** Opening Task data block **

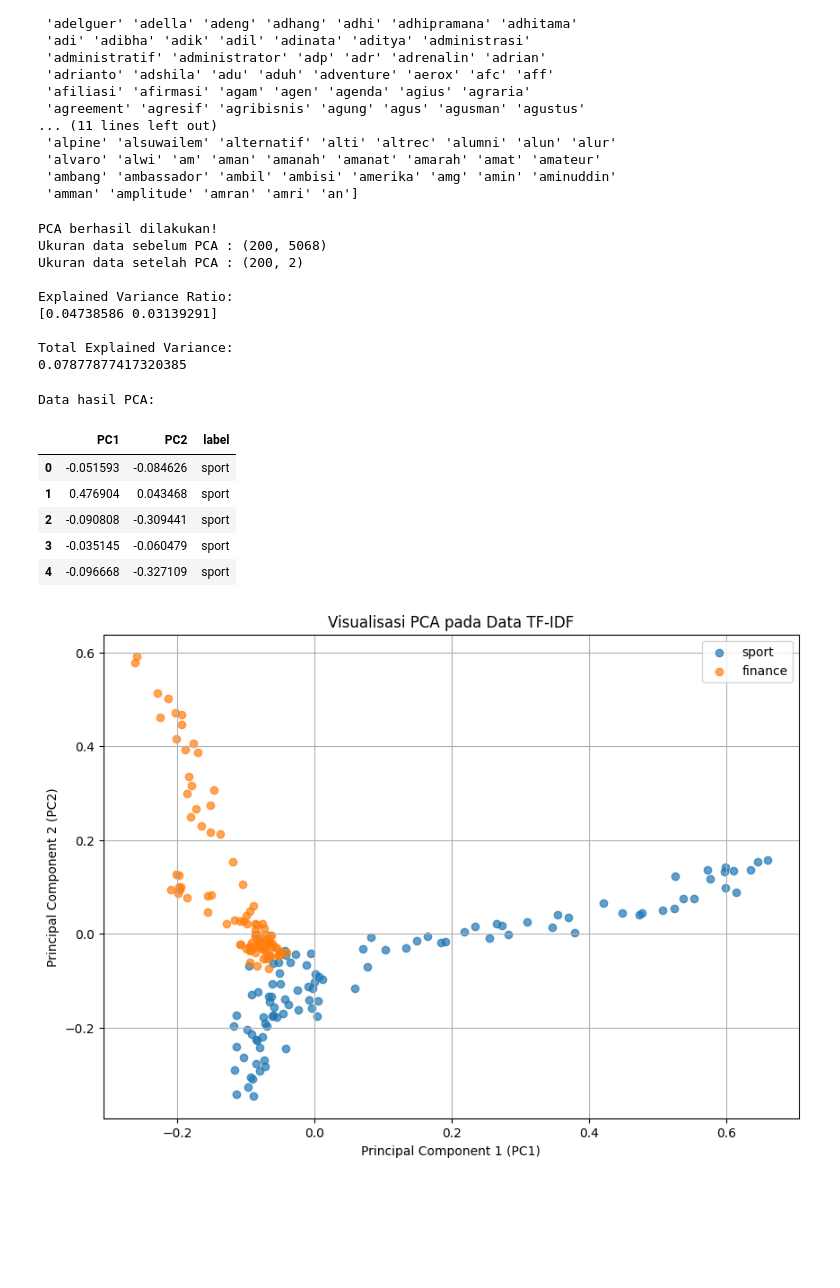
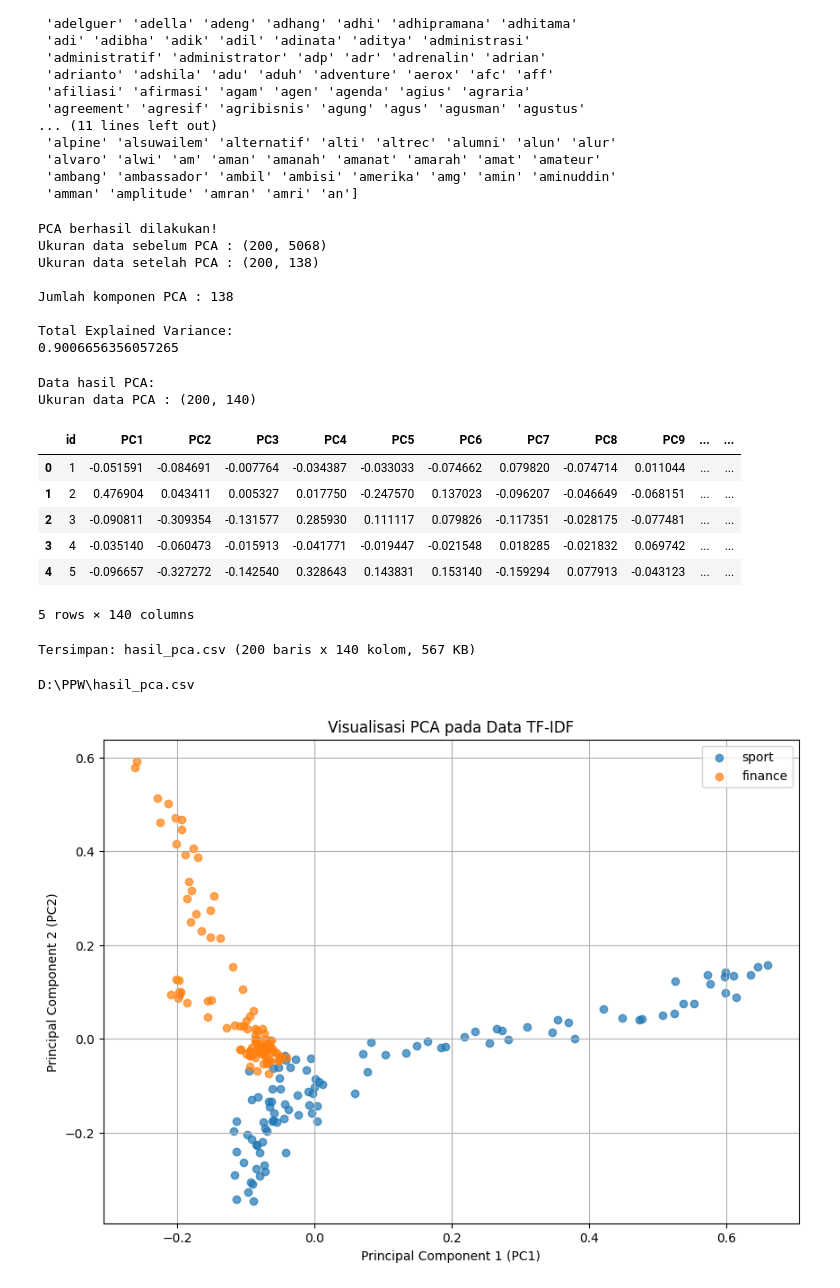
Before and after one commit to FaizaturR/PPW, a Jupyter notebook: Prepocessing.ipynb, the cells around one changed output. Cells and saved outputs as stored; diff of their text form; code cells hidden in the pictures; blank space fills up the shorter version.

```diff
--- a/Prepocessing.ipynb
+++ b/Prepocessing.ipynb
@@ -194,53 +230,54 @@ Jumlah seluruh kata unik: 5068
 # %%
 from sklearn.decomposition import PCA
 
-# Mengubah matriks TF-IDF menjadi bentuk dense
-tfidf_dense = tfidf_matrix.toarray()
-
-# Membuat PCA menjadi 2 dimensi
-pca = PCA(n_components=2)
-
-# Melakukan reduksi dimensi
+# PCA dengan tepat 138 komponen
+# 200 dokumen -> 200 baris, 138 komponen -> 138 kolom PCA
+pca = PCA(n_components=138)
 tfidf_pca = pca.fit_transform(tfidf_dense)
 
 print("PCA berhasil dilakukan!")
 print("Ukuran data sebelum PCA :", tfidf_dense.shape)
 print("Ukuran data setelah PCA :", tfidf_pca.shape)
-
-print("\nExplained Variance Ratio:")
-print(pca.explained_variance_ratio_)
-
+print("\nJumlah komponen PCA :", pca.n_components_)
 print("\nTotal Explained Variance:")
 print(pca.explained_variance_ratio_.sum())
 # %% [output]
 PCA berhasil dilakukan!
 Ukuran data sebelum PCA : (200, 5068)
-Ukuran data setelah PCA : (200, 2)
+Ukuran data setelah PCA : (200, 138)
 
-Explained Variance Ratio:
-[0.04738586 0.03139291]
+Jumlah komponen PCA : 138
 
 Total Explained Variance:
-0.07877877417320385
+0.9006656356057265
 # %%
-df_pca = pd.DataFrame(
-    tfidf_pca,
-    columns=["PC1", "PC2"]
-)
+# Membuat DataFrame hasil PCA
+pca_columns = [f"PC{i+1}" for i in range(tfidf_pca.shape[1])]
+df_pca = pd.DataFrame(tfidf_pca, columns=pca_columns)
 
-# Menambahkan label berita
+# Menambahkan id di awal dan label di akhir
+df_pca.insert(0, "id", df["id"].values)
 df_pca["label"] = df["label"].values
 
 print("Data hasil PCA:")
+print("Ukuran data PCA :", df_pca.shape)
 display(df_pca.head())
 # %% [output]
 Data hasil PCA:
+Ukuran data PCA : (200, 140)
-|  | PC1 | PC2 | label |
-| 0 | -0.051593 | -0.084626 | sport |
-| 1 | 0.476904 | 0.043468 | sport |
-| 2 | -0.090808 | -0.309441 | sport |
-| 3 | -0.035145 | -0.060479 | sport |
-| 4 | -0.096668 | -0.327109 | sport |
+|  | id | PC1 | PC2 | PC3 | PC4 | PC5 | PC6 | PC7 | PC8 | PC9 | ... | ... |
+| 0 | 1 | -0.051591 | -0.084691 | -0.007764 | -0.034387 | -0.033033 | -0.074662 | 0.079820 | -0.074714 | 0.011044 | ... | ... |
+| 1 | 2 | 0.476904 | 0.043411 | 0.005327 | 0.017750 | -0.247570 | 0.137023 | -0.096207 | -0.046649 | -0.068151 | ... | ... |
+| 2 | 3 | -0.090811 | -0.309354 | -0.131577 | 0.285930 | 0.111117 | 0.079826 | -0.117351 | -0.028175 | -0.077481 | ... | ... |
+| 3 | 4 | -0.035140 | -0.060473 | -0.015913 | -0.041771 | -0.019447 | -0.021548 | 0.018285 | -0.021832 | 0.069742 | ... | ... |
+| 4 | 5 | -0.096657 | -0.327272 | -0.142540 | 0.328643 | 0.143831 | 0.153140 | -0.159294 | 0.077913 | -0.043123 | ... | ... |
+5 rows × 140 columns
+# %%
+# Menyimpan & mengunduh data SETELAH PCA
+simpan_dan_unduh(df_pca, "hasil_pca.csv")
+# %% [output]
+Tersimpan: hasil_pca.csv (200 baris x 140 kolom, 567 KB)
+D:\PPW\hasil_pca.csv
 # %%
 import matplotlib.pyplot as plt
 
```
Also changed, not shown: parts of 3 cells of this notebook, 8 other files.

** Closing Task data block **

> Exercise prompt
Omit every picture while copying the listing above exactly.

> Solution to the exercise
Before and after one commit to FaizaturR/PPW, a Jupyter notebook: Prepocessing.ipynb, the cells around one changed output. Cells and saved outputs as stored; diff of their text form; code cells hidden in the pictures; blank space fills up the shorter version.

```diff
--- a/Prepocessing.ipynb
+++ b/Prepocessing.ipynb
@@ -194,53 +230,54 @@ Jumlah seluruh kata unik: 5068
 # %%
 from sklearn.decomposition import PCA
 
-# Mengubah matriks TF-IDF menjadi bentuk dense
-tfidf_dense = tfidf_matrix.toarray()
-
-# Membuat PCA menjadi 2 dimensi
-pca = PCA(n_components=2)
-
-# Melakukan reduksi dimensi
+# PCA dengan tepat 138 komponen
+# 200 dokumen -> 200 baris, 138 komponen -> 138 kolom PCA
+pca = PCA(n_components=138)
 tfidf_pca = pca.fit_transform(tfidf_dense)
 
 print("PCA berhasil dilakukan!")
 print("Ukuran data sebelum PCA :", tfidf_dense.shape)
 print("Ukuran data setelah PCA :", tfidf_pca.shape)
-
-print("\nExplained Variance Ratio:")
-print(pca.explained_variance_ratio_)
-
+print("\nJumlah komponen PCA :", pca.n_components_)
 print("\nTotal Explained Variance:")
 print(pca.explained_variance_ratio_.sum())
 # %% [output]
 PCA berhasil dilakukan!
 Ukuran data sebelum PCA : (200, 5068)
-Ukuran data setelah PCA : (200, 2)
+Ukuran data setelah PCA : (200, 138)
 
-Explained Variance Ratio:
-[0.04738586 0.03139291]
+Jumlah komponen PCA : 138
 
 Total Explained Variance:
-0.07877877417320385
+0.9006656356057265
 # %%
-df_pca = pd.DataFrame(
-    tfidf_pca,
-    columns=["PC1", "PC2"]
-)
+# Membuat DataFrame hasil PCA
+pca_columns = [f"PC{i+1}" for i in range(tfidf_pca.shape[1])]
+df_pca = pd.DataFrame(tfidf_pca, columns=pca_columns)
 
-# Menambahkan label berita
+# Menambahkan id di awal dan label di akhir
+df_pca.insert(0, "id", df["id"].values)
 df_pca["label"] = df["label"].values
 
 print("Data hasil PCA:")
+print("Ukuran data PCA :", df_pca.shape)
 display(df_pca.head())
 # %% [output]
 Data hasil PCA:
+Ukuran data PCA : (200, 140)
-|  | PC1 | PC2 | label |
-| 0 | -0.051593 | -0.084626 | sport |
-| 1 | 0.476904 | 0.043468 | sport |
-| 2 | -0.090808 | -0.309441 | sport |
-| 3 | -0.035145 | -0.060479 | sport |
-| 4 | -0.096668 | -0.327109 | sport |
+|  | id | PC1 | PC2 | PC3 | PC4 | PC5 | PC6 | PC7 | PC8 | PC9 | ... | ... |
+| 0 | 1 | -0.051591 | -0.084691 | -0.007764 | -0.034387 | -0.033033 | -0.074662 | 0.079820 | -0.074714 | 0.011044 | ... | ... |
+| 1 | 2 | 0.476904 | 0.043411 | 0.005327 | 0.017750 | -0.247570 | 0.137023 | -0.096207 | -0.046649 | -0.068151 | ... | ... |
+| 2 | 3 | -0.090811 | -0.309354 | -0.131577 | 0.285930 | 0.111117 | 0.079826 | -0.117351 | -0.028175 | -0.077481 | ... | ... |
+| 3 | 4 | -0.035140 | -0.060473 | -0.015913 | -0.041771 | -0.019447 | -0.021548 | 0.018285 | -0.021832 | 0.069742 | ... | ... |
+| 4 | 5 | -0.096657 | -0.327272 | -0.142540 | 0.328643 | 0.143831 | 0.153140 | -0.159294 | 0.077913 | -0.043123 | ... | ... |
+5 rows × 140 columns
+# %%
+# Menyimpan & mengunduh data SETELAH PCA
+simpan_dan_unduh(df_pca, "hasil_pca.csv")
+# %% [output]
+Tersimpan: hasil_pca.csv (200 baris x 140 kolom, 567 KB)
+D:\PPW\hasil_pca.csv
 # %%
 import matplotlib.pyplot as plt
 
```
Also changed, not shown: parts of 3 cells of this notebook, 8 other files.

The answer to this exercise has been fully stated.